An Irish folktale recounts the story of a poor widow who sold her soul to the Devil for the money to raise her children. With the money the devil gave her, the widow educated her children. The eldest son became a priest. The second son became a doctor. And the daughter became a lawyer. Many years passed, and the Devil returned to collect the old widow’s soul. The priest pleaded for his mother’s life, and the Devil granted her one more year. When the Devil returned the next year, the doctor pleaded for his mother’s life, and the Devil granted her one more year. The following year, when the Devil returned, the lawyer asked that their mother be allowed to live until the candle by her bedside burned away. The Devil readily agreed. Then the lawyer walked over, blew out the candle, and pocketed it. Since the candle would never burn away, the Devil never got the mother's soul.[1] Although separated by a thousand years and living in rather different cultures, the widow of Zarephath about…

Responding to a reader's question about free will

An Ethical Musings' reader sent me this link (http://www.theatlantic.com/magazine/archive/2016/06/theres-no-such-thing-as-free-will/480750/) to an article in The Atlantic. The article's author argues that humans do not have free will. He then asked for my opinion on the article. In response, I provided the reflections below.
First, reductionist anthropologies, in my estimation, fail to explain the novelty humans repeatedly introduce. Inventions, advances in science and other disciplines, and much more do require hard work but appear to be more than chance outcomes generated by brain activity that, if we had sufficient knowledge, could be completely explained in terms of chemistry, physics, etc.

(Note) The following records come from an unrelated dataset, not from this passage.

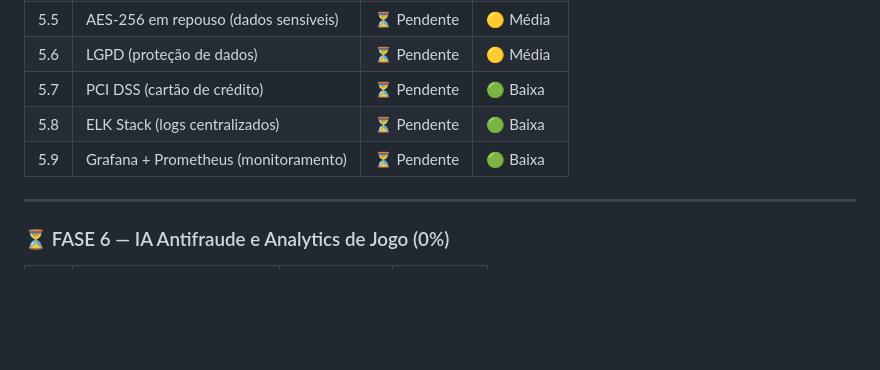
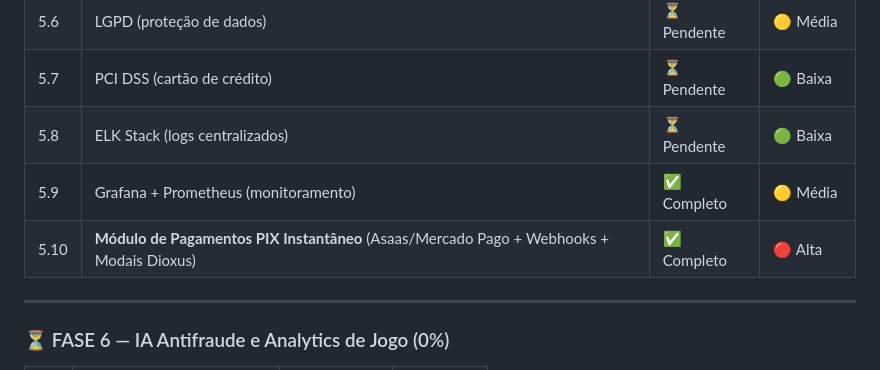
Before and after one commit to leofran2204/poker-platform, a Markdown page: Documentacao/CRONOGRAMA.md, the part around the change. Drawn GitHub-style; blank space fills up the shorter version.

```diff
--- a/Documentacao/CRONOGRAMA.md
+++ b/Documentacao/CRONOGRAMA.md
@@ -116,7 +116,8 @@ FASE 6 ░░░░░░░░░░░░░░░░░░░░░░░░
 | 5.6 | LGPD (proteção de dados)               | ⏳ Pendente | 🟡 Média    |
 | 5.7 | PCI DSS (cartão de crédito)            | ⏳ Pendente | 🟢 Baixa    |
 | 5.8 | ELK Stack (logs centralizados)         | ⏳ Pendente | 🟢 Baixa    |
-| 5.9 | Grafana + Prometheus (monitoramento)   | ⏳ Pendente | 🟢 Baixa    |
+| 5.9 | Grafana + Prometheus (monitoramento)   | ✅ Completo | 🟡 Média    |
+| 5.10| **Módulo de Pagamentos PIX Instantâneo** (Asaas/Mercado Pago + Webhooks + Modais Dioxus) | ✅ Completo | 🔴 Alta |
 
 ---
 
```
Also changed, not shown: Documentacao/README.md (+1 -0 lines).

Second, brain activity apparently precedes conscious thought, according to research and as the article argues. However, that research does not seem to exclude the possibility that the potential to introduce novelty into the world results from emergent properties of the brain. In other …